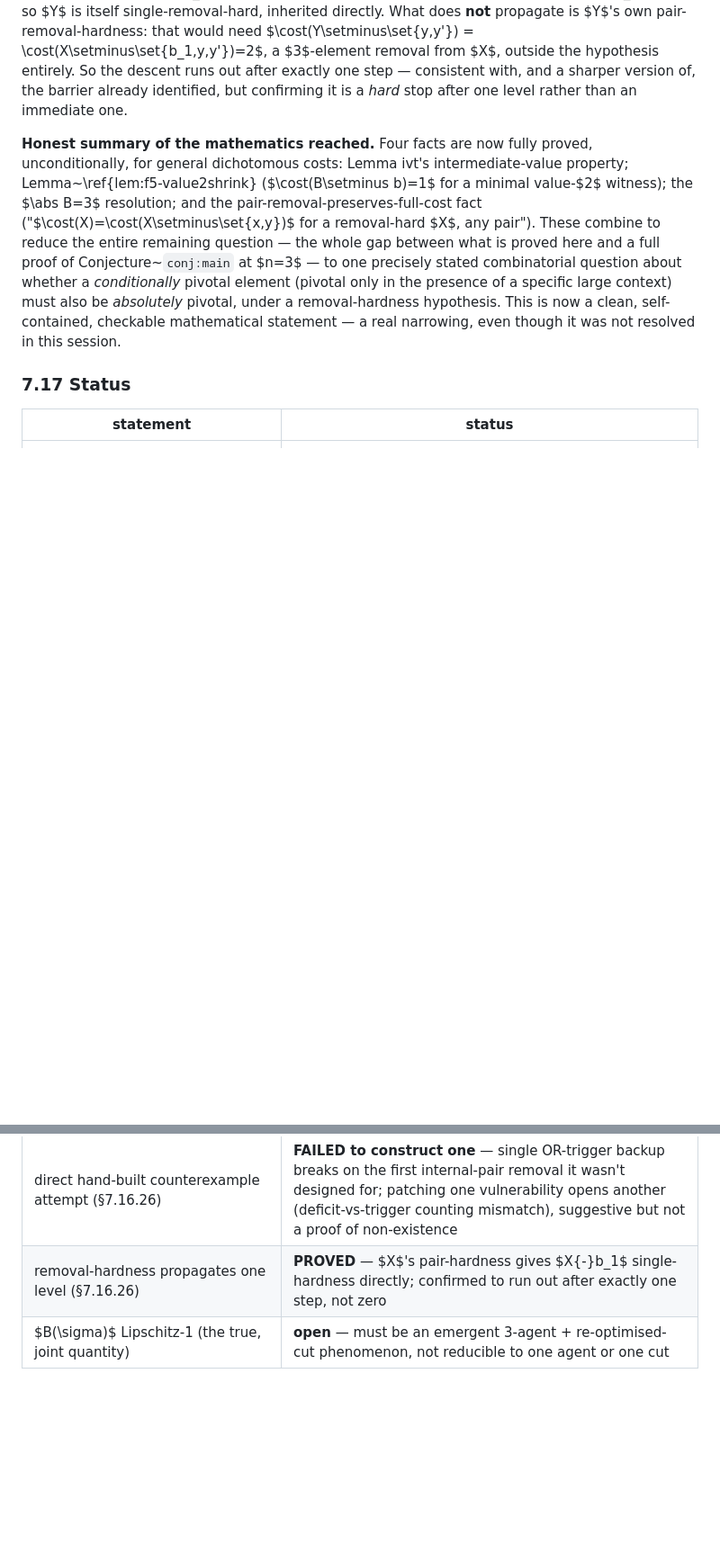
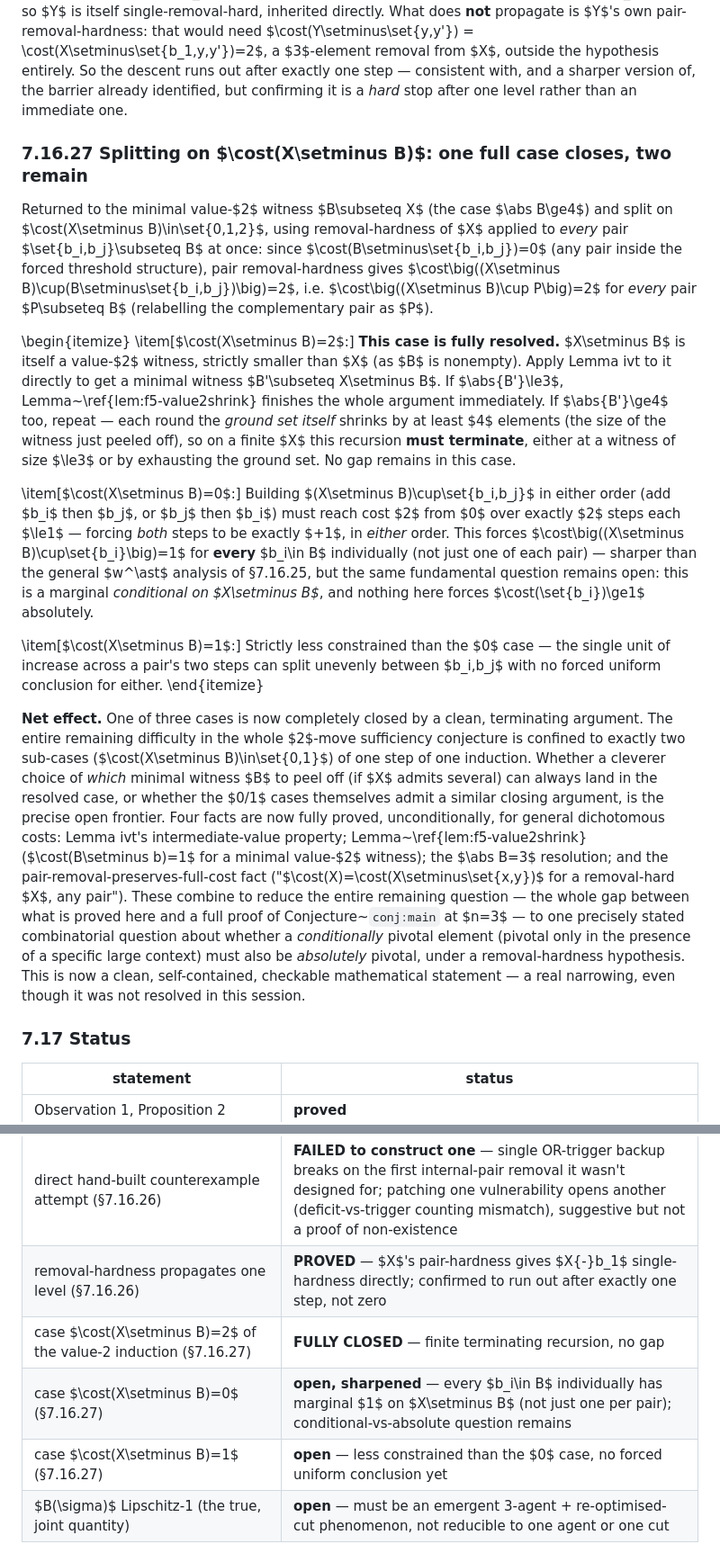
Before and after one commit to mainak9093/Algorithmic_Game_Theory, a Markdown page: RESIDUAL.md, 2 parts joined by grey strips. Shown at 90% size. GitHub-like rendering; blank space fills up the shorter version.

Commit message:
Split on cost(X\B): one full case closes via clean terminating recursion
Returned to the minimal value-2 witness B (case |B|>=4) and split on
cost(X\B) in {0,1,2}, using removal-hardness applied to EVERY pair of B
simultaneously: since any pair inside B costs 0 (forced threshold
structure), pair-removal-hardness gives cost((X\B) union P) = 2 for every
pair P subset B.

CASE cost(X\B)=2: FULLY RESOLVED.  X\B is itself a smaller value-2 witness
(strictly smaller than X, since B is nonempty).  Apply Lemma ivt to it
directly to get a minimal witness B'.  If |B'|<=3, Lemma value2shrink
finishes immediately.  If |B'|>=4 too, repeat -- each round the ground set
shrinks by at least 4 elements (the witness just peeled off), so on a FINITE
X this recursion must terminate, either at a small witness or by exhausting
the ground set.  No gap remains in this case.

CASE cost(X\B)=0: sharpened but not closed.  Building (X\B) union {bi,bj} in
EITHER order must reach cost 2 from 0 over exactly 2 steps each <=1, forcing
BOTH steps to be exactly +1 in EITHER order -- which forces
cost((X\B) union {bi}) = 1 for EVERY bi in B individually, not just one per
pair (sharper than the general w* analysis from the previous pass).  Same
fundamental question remains open: this is a marginal conditional on X\B,
nothing here forces cost({bi})>=1 absolutely.

CASE cost(X\B)=1: less constrained than the 0 case -- the single unit of
increase can split unevenly between bi,bj with no forced uniform conclusion.

NET EFFECT.  One of three cases now completely closed by a clean finite
argument.  The entire remaining difficulty in the whole 2-move sufficiency
conjecture -- hence in Conjecture 2 at n=3 in full generality -- is confined
to exactly two sub-cases of one step of one induction.  Whether a cleverer
choice of which minimal witness B to peel off (if X admits several) can
always land in the resolved case, or whether the 0/1 cases admit a similar
closing argument, is the precise open frontier.

RESIDUAL.md Sec 7.16.27, status table updated.

```diff
--- a/RESIDUAL.md
+++ b/RESIDUAL.md
@@ -2495,7 +2495,50 @@ consistent with, and a sharper version of, the barrier already identified,
 but confirming it is a *hard* stop after one level rather than an immediate
 one.
 
-**Honest summary of the mathematics reached.** Four facts are now fully
+### 7.16.27 Splitting on $\cost(X\setminus B)$: one full case closes, two remain
+
+Returned to the minimal value-$2$ witness $B\subseteq X$ (the case $\abs
+B\ge4$) and split on $\cost(X\setminus B)\in\set{0,1,2}$, using
+removal-hardness of $X$ applied to *every* pair $\set{b_i,b_j}\subseteq B$ at
+once: since $\cost(B\setminus\set{b_i,b_j})=0$ (any pair inside the forced
+threshold structure), pair removal-hardness gives
+$\cost\big((X\setminus B)\cup(B\setminus\set{b_i,b_j})\big)=2$, i.e.
+$\cost\big((X\setminus B)\cup P\big)=2$ for *every* pair $P\subseteq B$
+(relabelling the complementary pair as $P$).
+
+\begin{itemize}
+\item[$\cost(X\setminus B)=2$:] **This case is fully resolved.** $X\setminus
+  B$ is itself a value-$2$ witness, strictly smaller than $X$ (as $B$ is
+  nonempty). Apply Lemma ivt to it directly to get a minimal witness
+  $B'\subseteq X\setminus B$. If $\abs{B'}\le3$,
+  Lemma~\ref{lem:f5-value2shrink} finishes the whole argument immediately. If
+  $\abs{B'}\ge4$ too, repeat — each round the *ground set itself* shrinks by
+  at least $4$ elements (the size of the witness just peeled off), so on a
+  finite $X$ this recursion **must terminate**, either at a witness of size
+  $\le3$ or by exhausting the ground set. No gap remains in this case.
+
+\item[$\cost(X\setminus B)=0$:] Building $(X\setminus B)\cup\set{b_i,b_j}$ in
+  either order (add $b_i$ then $b_j$, or $b_j$ then $b_i$) must reach cost
+  $2$ from $0$ over exactly $2$ steps each $\le1$ — forcing *both* steps to
+  be exactly $+1$, in *either* order. This forces
+  $\cost\big((X\setminus B)\cup\set{b_i}\big)=1$ for **every** $b_i\in B$
+  individually (not just one of each pair) — sharper than the general
+  $w^\ast$ analysis of §7.16.25, but the same fundamental question remains
+  open: this is a marginal *conditional on $X\setminus B$*, and nothing here
+  forces $\cost(\set{b_i})\ge1$ absolutely.
+
+\item[$\cost(X\setminus B)=1$:] Strictly less constrained than the $0$ case —
+  the single unit of increase across a pair's two steps can split unevenly
+  between $b_i,b_j$ with no forced uniform conclusion for either.
+\end{itemize}
+
+**Net effect.** One of three cases is now completely closed by a clean,
+terminating argument. The entire remaining difficulty in the whole $2$-move
+sufficiency conjecture is confined to exactly two sub-cases
+($\cost(X\setminus B)\in\set{0,1}$) of one step of one induction. Whether a
+cleverer choice of *which* minimal witness $B$ to peel off (if $X$ admits
+several) can always land in the resolved case, or whether the $0/1$ cases
+themselves admit a similar closing argument, is the precise open frontier. Four facts are now fully
 proved, unconditionally, for general dichotomous costs: Lemma ivt's
 intermediate-value property; Lemma~\ref{lem:f5-value2shrink}
 ($\cost(B\setminus b)=1$ for a minimal value-$2$ witness); the $\abs B=3$
@@ -2597,6 +2640,9 @@ narrowing, even though it was not resolved in this session.
 | conditional-vs-absolute pivotal-ness of the backup element $w^\ast$ (§7.16.25) | **open — the single remaining gap.** Precisely stated: does a marginal of $1$ on top of a specific large context force a positive marginal on $\emptyset$, under removal-hardness? Closing this closes Conjecture 2 at $n=3$ in full |
 | direct hand-built counterexample attempt (§7.16.26) | **FAILED to construct one** — single OR-trigger backup breaks on the first internal-pair removal it wasn't designed for; patching one vulnerability opens another (deficit-vs-trigger counting mismatch), suggestive but not a proof of non-existence |
 | removal-hardness propagates one level (§7.16.26) | **PROVED** — $X$'s pair-hardness gives $X{-}b_1$ single-hardness directly; confirmed to run out after exactly one step, not zero |
+| case $\cost(X\setminus B)=2$ of the value-2 induction (§7.16.27) | **FULLY CLOSED** — finite terminating recursion, no gap |
+| case $\cost(X\setminus B)=0$ (§7.16.27) | **open, sharpened** — every $b_i\in B$ individually has marginal $1$ on $X\setminus B$ (not just one per pair); conditional-vs-absolute question remains |
+| case $\cost(X\setminus B)=1$ (§7.16.27) | **open** — less constrained than the $0$ case, no forced uniform conclusion yet |
 | $B(\sigma)$ Lipschitz-1 (the true, joint quantity) | **open** — must be an emergent 3-agent + re-optimised-cut phenomenon, not reducible to one agent or one cut |
 
 (F5\*) at $n = 3$ is **closed on the composed family** — Theorem FF, via
```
____________
WHAT THIS TASK INVOLVES:
Each line in the data where the string "forced" occurs should be identified and copied.

SOLUTION FOR THIS PROBLEM:
simultaneously: since any pair inside B costs 0 (forced threshold
increase can split unevenly between bi,bj with no forced uniform conclusion.
+once: since $\cost(B\setminus\set{b_i,b_j})=0$ (any pair inside the forced
+  between $b_i,b_j$ with no forced uniform conclusion for either.
+| case $\cost(X\setminus B)=1$ (§7.16.27) | **open** — less constrained than the $0$ case, no forced uniform conclusion yet |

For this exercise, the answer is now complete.